2018 Georgia Code
Title 19 - Domestic Relations
Chapter 9 - Child Custody Proceedings
Article 1 - General Provisions
§ 19-9-1. Parenting plans; requirements for plan
(a) Except when a parent seeks emergency relief for family violence pursuant to Code Section 19-13-3 or 19-13-4, in all cases in which the custody of any child is at issue between the parents, each parent shall prepare a parenting plan or the parties may jointly submit a parenting plan. It shall be in the court's discretion as to when a party shall be required to submit a parenting plan to the court. A parenting plan shall be required for permanent custody and modification actions and in the court's discretion may be required for temporary hearings. The final order in any legal action involving the custody of a child, including modification actions, shall incorporate a permanent parenting plan as further set forth in this Code section; provided, however, that unless otherwise ordered by the court, a separate court order exclusively devoted to a parenting plan shall not be required.
(b) (1) Unless otherwise ordered by the court, a parenting plan shall include the following:
(A) A recognition that a close and continuing parent-child relationship and continuity in the child's life will be in the child's best interest;
(B) A recognition that the child's needs will change and grow as the child matures and demonstrate that the parents will make an effort to parent that takes this issue into account so that future modifications to the parenting plan are minimized;
(C) A recognition that a parent with physical custody will make day-to-day decisions and emergency decisions while the child is residing with such parent; and
(D) That both parents will have access to all of the child's records and information, including, but not limited to, education, health, health insurance, extracurricular activities, and religious communications.

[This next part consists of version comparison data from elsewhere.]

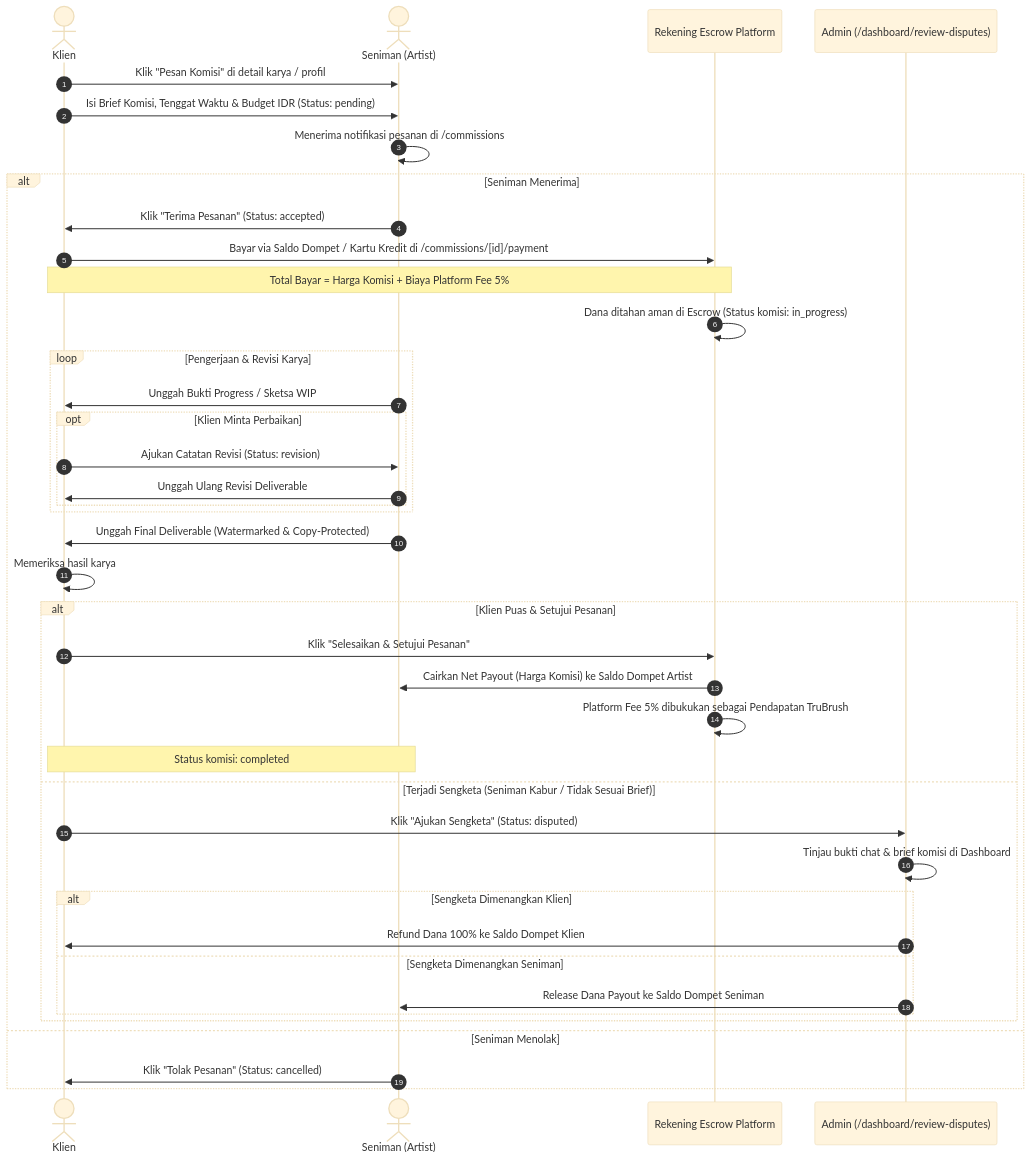
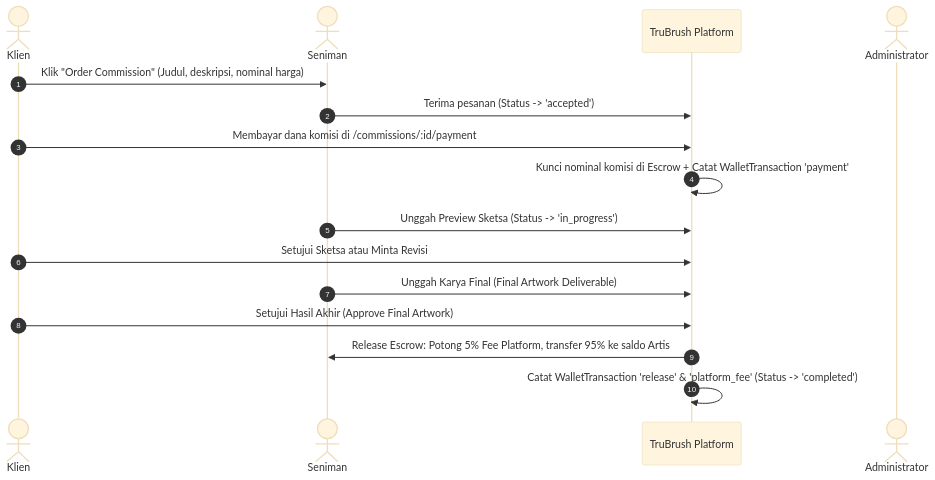
One commit to Revou-FSSE-Feb26/crack-fe-Diba15 changed the fourth of 4 diagrams in docs/BUSINESS_PROCESS.md. Above: the diagram before and after it, drawn with Mermaid (base theme). The commit also changed other lines of this file and 1 other file, not shown here.

````diff
--- a/docs/BUSINESS_PROCESS.md
+++ b/docs/BUSINESS_PROCESS.md
@@ -156,48 +145,19 @@
 ```mermaid
 sequenceDiagram
     autonumber
     actor Client as Klien
-    actor Artist as Seniman (Artist)
-    participant Escrow as Rekening Escrow Platform
-    participant Admin as Admin (/dashboard/review-disputes)
+    actor Artist as Seniman
+    participant System as TruBrush Platform
+    actor Admin as Administrator
 
-    Client->>Artist: Klik "Pesan Komisi" di detail karya / profil
-    Client->>Artist: Isi Brief Komisi, Tenggat Waktu & Budget IDR (Status: pending)
-    
-    Artist->>Artist: Menerima notifikasi pesanan di /commissions
-    alt Seniman Menerima
-        Artist->>Client: Klik "Terima Pesanan" (Status: accepted)
-        Client->>Escrow: Bayar via Saldo Dompet / Kartu Kredit di /commissions/[id]/payment
-        Note over Client,Escrow: Total Bayar = Harga Komisi + Biaya Platform Fee 5%
-        Escrow->>Escrow: Dana ditahan aman di Escrow (Status komisi: in_progress)
-        
-        loop Pengerjaan & Revisi Karya
-            Artist->>Client: Unggah Bukti Progress / Sketsa WIP
-            opt Klien Minta Perbaikan
-                Client->>Artist: Ajukan Catatan Revisi (Status: revision)
-                Artist->>Client: Unggah Ulang Revisi Deliverable
-            end
-        end
-
-        Artist->>Client: Unggah Final Deliverable (Watermarked & Copy-Protected)
-        Client->>Client: Memeriksa hasil karya
-        
-        alt Klien Puas & Setujui Pesanan
-            Client->>Escrow: Klik "Selesaikan & Setujui Pesanan"
-            Escrow->>Artist: Cairkan Net Payout (Harga Komisi) ke Saldo Dompet Artist
-            Escrow->>Escrow: Platform Fee 5% dibukukan sebagai Pendapatan TruBrush
-            Note over Client,Artist: Status komisi: completed
-        else Terjadi Sengketa (Seniman Kabur / Tidak Sesuai Brief)
-            Client->>Admin: Klik "Ajukan Sengketa" (Status: disputed)
-            Admin->>Admin: Tinjau bukti chat & brief komisi di Dashboard
-            alt Sengketa Dimenangkan Klien
-                Admin->>Client: Refund Dana 100% ke Saldo Dompet Klien
-            else Sengketa Dimenangkan Seniman
-                Admin->>Artist: Release Dana Payout ke Saldo Dompet Seniman
-            end
-        end
-
-    else Seniman Menolak
-        Artist->>Client: Klik "Tolak Pesanan" (Status: cancelled)
-    end
+    Client->>Artist: Klik "Order Commission" (Judul, deskripsi, nominal harga)
+    Artist->>System: Terima pesanan (Status -> 'accepted')
+    Client->>System: Membayar dana komisi di /commissions/:id/payment
+    System->>System: Kunci nominal komisi di Escrow + Catat WalletTransaction 'payment'
+    Artist->>System: Unggah Preview Sketsa (Status -> 'in_progress')
+    Client->>System: Setujui Sketsa atau Minta Revisi
+    Artist->>System: Unggah Karya Final (Final Artwork Deliverable)
+    Client->>System: Setujui Hasil Akhir (Approve Final Artwork)
+    System->>Artist: Release Escrow: Potong 5% Fee Platform, transfer 95% ke saldo Artis
+    System->>System: Catat WalletTransaction 'release' & 'platform_fee' (Status -> 'completed')
 ```
````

(2) Unless otherwise ordered by the court, or agreed upon by the parties, a parenting plan shall include, but not be limited to:
(A) Where and when a child will be in each parent's physical care, designating where the child will spend each day of the year;
(B) How holidays, birthdays, vacations, school breaks, and other special occasions will be spent with each parent including the time of day that each event will begin and end;
(C) Transportation arrangements including how the child will be exchanged between the parents, the location of the exchange, how the transportation costs will be paid, and any other matter relating to the child spending time with each parent;
(D) Whether supervision will be needed for any parenting time and, if so, the particulars of the supervision;
(E) An allocation of decision-making authority to one or both of the parents with regard to the child's education, health, extracurricular activities, and religious upbringing, and if the parents agree the matters should be jointly decided, how to resolve a situation in which the parents disagree on resolution;
(F) What, if any, limitations will exist while one parent has physical custody of the child in terms of the other parent contacting the child and the other parent's right to access education, health, extracurricular activity, and religious information regarding the child; and
(G) If a military parent is a party in the case:
(i) How to manage the child's transition into temporary physical custody to a nondeploying parent if a military parent is deployed;
(ii) The manner in which the child will maintain continuing contact with a deployed parent;
(iii) How a deployed parent's parenting time may be delegated to his or her extended family;
(iv) How the parenting plan will be resumed once the deployed parent returns from deployment; and
(v) How divisions (i) through (iv) of this subparagraph serve the best interest of the child.
(c) If the parties cannot reach agreement on a permanent parenting plan, each party shall file and serve a proposed parenting plan on or before the date set by the court. Failure to comply with filing a parenting plan may result in the court adopting the plan of the opposing party if the judge finds such plan to be in the best interests of the child.